_Stored records:_
::::::

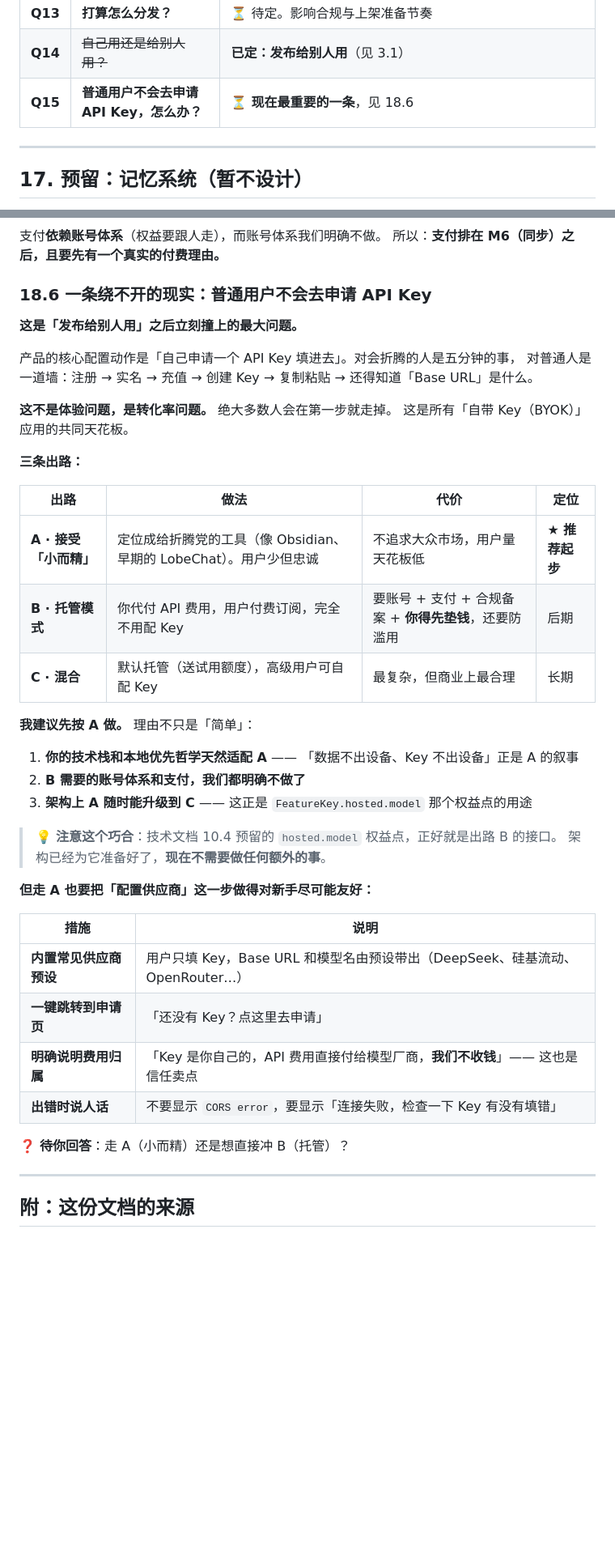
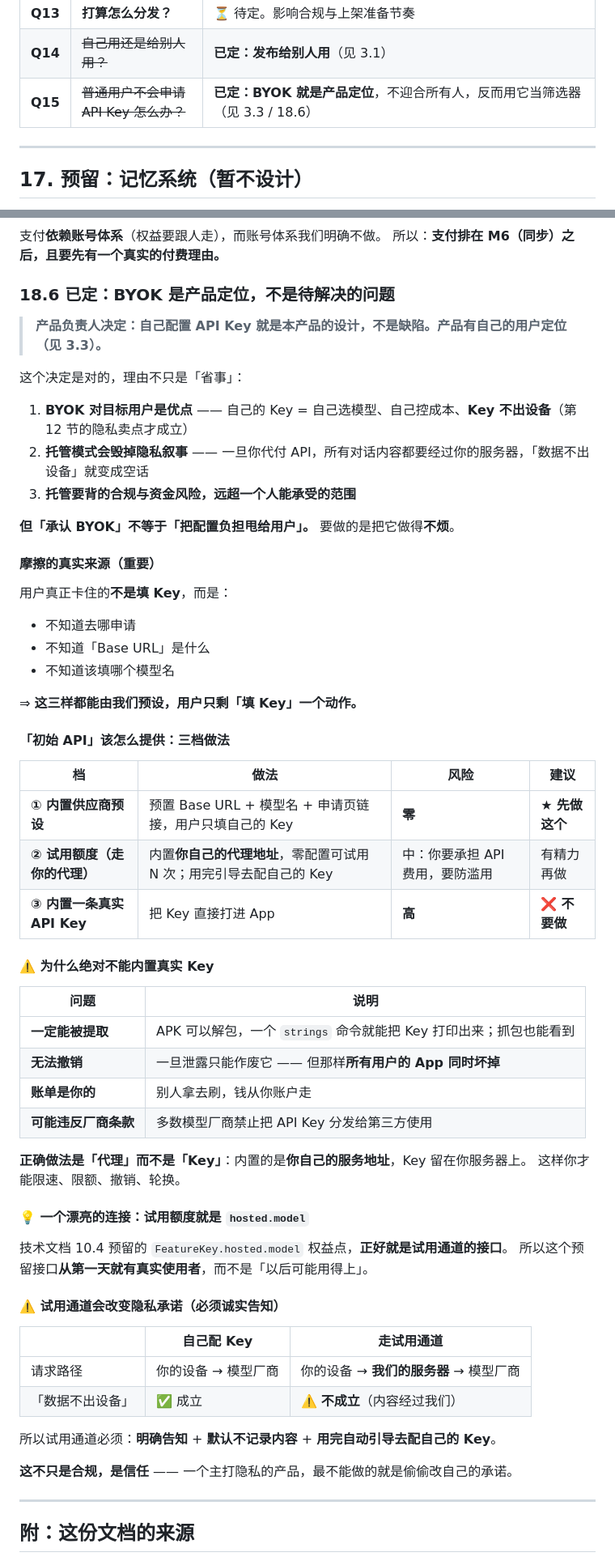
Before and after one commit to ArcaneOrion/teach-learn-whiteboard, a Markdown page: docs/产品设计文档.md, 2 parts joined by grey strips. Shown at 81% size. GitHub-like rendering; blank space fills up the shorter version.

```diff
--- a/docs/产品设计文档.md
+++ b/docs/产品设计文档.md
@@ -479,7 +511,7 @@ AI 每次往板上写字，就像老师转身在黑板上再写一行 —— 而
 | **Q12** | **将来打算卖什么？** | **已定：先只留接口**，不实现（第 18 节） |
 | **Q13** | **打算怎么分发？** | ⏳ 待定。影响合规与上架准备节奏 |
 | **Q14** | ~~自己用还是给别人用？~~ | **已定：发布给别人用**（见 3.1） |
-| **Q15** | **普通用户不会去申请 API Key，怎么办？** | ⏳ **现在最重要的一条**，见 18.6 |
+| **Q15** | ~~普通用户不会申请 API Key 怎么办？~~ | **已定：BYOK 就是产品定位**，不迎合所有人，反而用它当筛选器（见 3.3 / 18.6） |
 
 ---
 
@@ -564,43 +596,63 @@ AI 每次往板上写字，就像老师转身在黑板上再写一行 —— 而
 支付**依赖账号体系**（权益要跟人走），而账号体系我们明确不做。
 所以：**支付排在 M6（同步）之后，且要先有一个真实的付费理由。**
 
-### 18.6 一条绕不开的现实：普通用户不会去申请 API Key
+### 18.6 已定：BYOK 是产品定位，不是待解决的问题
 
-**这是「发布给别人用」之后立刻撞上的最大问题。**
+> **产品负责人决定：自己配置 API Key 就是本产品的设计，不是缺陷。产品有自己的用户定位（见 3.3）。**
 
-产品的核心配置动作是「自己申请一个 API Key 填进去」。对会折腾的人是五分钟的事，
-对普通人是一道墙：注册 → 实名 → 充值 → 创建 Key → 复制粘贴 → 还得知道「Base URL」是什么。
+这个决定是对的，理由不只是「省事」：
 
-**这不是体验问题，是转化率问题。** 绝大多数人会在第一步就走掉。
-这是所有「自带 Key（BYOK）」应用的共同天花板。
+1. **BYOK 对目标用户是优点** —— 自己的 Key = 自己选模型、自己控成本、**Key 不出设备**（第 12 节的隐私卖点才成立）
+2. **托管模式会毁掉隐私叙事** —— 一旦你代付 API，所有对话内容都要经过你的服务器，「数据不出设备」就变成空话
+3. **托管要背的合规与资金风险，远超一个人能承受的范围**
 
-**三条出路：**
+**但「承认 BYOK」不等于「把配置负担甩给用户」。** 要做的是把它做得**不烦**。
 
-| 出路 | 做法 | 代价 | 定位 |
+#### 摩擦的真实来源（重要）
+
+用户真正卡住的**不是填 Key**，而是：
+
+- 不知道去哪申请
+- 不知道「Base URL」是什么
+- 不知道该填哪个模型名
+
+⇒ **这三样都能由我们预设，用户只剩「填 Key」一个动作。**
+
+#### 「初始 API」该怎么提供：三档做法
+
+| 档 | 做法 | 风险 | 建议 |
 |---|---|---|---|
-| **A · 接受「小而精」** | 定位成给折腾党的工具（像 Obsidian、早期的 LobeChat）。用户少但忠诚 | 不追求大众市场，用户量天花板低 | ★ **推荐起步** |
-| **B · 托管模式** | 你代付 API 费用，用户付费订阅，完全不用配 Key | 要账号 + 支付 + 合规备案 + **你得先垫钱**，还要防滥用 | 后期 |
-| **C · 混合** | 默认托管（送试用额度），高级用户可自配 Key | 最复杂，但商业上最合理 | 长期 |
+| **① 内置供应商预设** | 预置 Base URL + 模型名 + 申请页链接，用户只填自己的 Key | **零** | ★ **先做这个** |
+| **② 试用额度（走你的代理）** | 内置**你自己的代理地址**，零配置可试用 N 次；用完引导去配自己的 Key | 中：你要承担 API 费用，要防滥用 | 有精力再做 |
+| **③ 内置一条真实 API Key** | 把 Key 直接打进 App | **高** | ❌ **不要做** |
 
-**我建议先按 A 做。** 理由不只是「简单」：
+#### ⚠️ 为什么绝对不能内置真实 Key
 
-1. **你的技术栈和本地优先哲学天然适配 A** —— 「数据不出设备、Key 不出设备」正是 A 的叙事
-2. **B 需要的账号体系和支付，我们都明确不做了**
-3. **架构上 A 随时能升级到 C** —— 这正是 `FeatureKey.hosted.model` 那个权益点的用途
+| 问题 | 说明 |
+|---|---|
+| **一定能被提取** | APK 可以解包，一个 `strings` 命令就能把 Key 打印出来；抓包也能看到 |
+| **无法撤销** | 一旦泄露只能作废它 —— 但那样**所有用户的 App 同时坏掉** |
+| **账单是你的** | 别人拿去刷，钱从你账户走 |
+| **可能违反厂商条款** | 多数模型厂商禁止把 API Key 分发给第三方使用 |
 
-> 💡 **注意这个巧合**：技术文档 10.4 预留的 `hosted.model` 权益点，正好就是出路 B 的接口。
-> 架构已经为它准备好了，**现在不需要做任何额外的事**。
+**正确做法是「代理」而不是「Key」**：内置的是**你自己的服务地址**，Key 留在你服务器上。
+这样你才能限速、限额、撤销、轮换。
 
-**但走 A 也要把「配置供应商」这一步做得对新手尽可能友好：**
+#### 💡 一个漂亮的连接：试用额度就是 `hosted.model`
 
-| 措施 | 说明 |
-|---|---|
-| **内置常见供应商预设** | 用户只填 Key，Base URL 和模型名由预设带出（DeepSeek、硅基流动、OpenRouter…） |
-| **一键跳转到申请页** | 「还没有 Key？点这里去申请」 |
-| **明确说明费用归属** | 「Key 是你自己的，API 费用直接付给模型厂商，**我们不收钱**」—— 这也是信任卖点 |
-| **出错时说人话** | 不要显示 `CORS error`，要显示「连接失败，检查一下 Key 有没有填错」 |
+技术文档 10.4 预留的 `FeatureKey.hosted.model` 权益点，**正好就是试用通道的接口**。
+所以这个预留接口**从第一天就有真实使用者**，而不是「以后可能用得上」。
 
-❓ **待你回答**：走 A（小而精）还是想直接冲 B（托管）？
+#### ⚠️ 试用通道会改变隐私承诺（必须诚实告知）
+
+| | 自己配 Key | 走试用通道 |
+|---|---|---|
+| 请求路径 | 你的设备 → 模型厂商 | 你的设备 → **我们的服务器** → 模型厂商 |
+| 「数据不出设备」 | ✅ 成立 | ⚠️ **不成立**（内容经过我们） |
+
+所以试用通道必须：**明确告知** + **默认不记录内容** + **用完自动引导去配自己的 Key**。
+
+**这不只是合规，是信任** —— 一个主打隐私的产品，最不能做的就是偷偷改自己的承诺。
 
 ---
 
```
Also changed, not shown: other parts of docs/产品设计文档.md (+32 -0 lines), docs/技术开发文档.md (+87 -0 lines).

::::::

_Problem:_
If a line in the records includes the string "BYOK", copy it.

_Answer space:_
+| **Q15** | ~~普通用户不会申请 API Key 怎么办？~~ | **已定：BYOK 就是产品定位**，不迎合所有人，反而用它当筛选器（见 3.3 / 18.6） |
+### 18.6 已定：BYOK 是产品定位，不是待解决的问题
-这是所有「自带 Key（BYOK）」应用的共同天花板。
+1. **BYOK 对目标用户是优点** —— 自己的 Key = 自己选模型、自己控成本、**Key 不出设备**（第 12 节的隐私卖点才成立）
+**但「承认 BYOK」不等于「把配置负担甩给用户」。** 要做的是把它做得**不烦**。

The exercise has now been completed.